Data entries
───

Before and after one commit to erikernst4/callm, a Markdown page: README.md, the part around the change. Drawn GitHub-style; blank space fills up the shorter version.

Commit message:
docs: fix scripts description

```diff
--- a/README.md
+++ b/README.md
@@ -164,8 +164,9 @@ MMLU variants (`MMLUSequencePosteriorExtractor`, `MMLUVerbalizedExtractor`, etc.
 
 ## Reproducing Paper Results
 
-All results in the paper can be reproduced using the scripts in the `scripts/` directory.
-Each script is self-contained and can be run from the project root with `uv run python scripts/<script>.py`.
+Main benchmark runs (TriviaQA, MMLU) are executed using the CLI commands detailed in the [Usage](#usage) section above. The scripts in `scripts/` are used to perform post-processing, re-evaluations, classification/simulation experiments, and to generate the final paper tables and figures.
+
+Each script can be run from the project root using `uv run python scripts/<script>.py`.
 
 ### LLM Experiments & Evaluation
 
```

───

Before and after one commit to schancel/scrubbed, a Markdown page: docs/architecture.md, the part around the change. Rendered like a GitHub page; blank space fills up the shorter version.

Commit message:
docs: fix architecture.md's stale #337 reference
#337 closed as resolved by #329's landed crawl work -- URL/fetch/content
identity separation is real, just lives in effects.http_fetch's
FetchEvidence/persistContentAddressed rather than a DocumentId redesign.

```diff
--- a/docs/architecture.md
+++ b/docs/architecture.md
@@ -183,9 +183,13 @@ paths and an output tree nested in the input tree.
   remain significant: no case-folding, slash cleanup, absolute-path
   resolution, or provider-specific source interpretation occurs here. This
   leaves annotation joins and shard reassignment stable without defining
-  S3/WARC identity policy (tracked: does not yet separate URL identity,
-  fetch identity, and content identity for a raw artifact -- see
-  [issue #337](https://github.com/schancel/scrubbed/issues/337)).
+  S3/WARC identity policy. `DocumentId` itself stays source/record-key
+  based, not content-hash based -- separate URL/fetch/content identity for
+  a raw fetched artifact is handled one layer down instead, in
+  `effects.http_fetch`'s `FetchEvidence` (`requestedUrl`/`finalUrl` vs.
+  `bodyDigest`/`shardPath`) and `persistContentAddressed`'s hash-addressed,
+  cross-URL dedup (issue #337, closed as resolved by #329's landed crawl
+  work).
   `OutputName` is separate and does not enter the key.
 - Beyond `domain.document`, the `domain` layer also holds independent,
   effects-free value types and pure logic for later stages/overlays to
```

───

▶ [Task description]
Determine how many lines in the records include the string "identity". Only that number should be given.

▶ [Output for this task]
5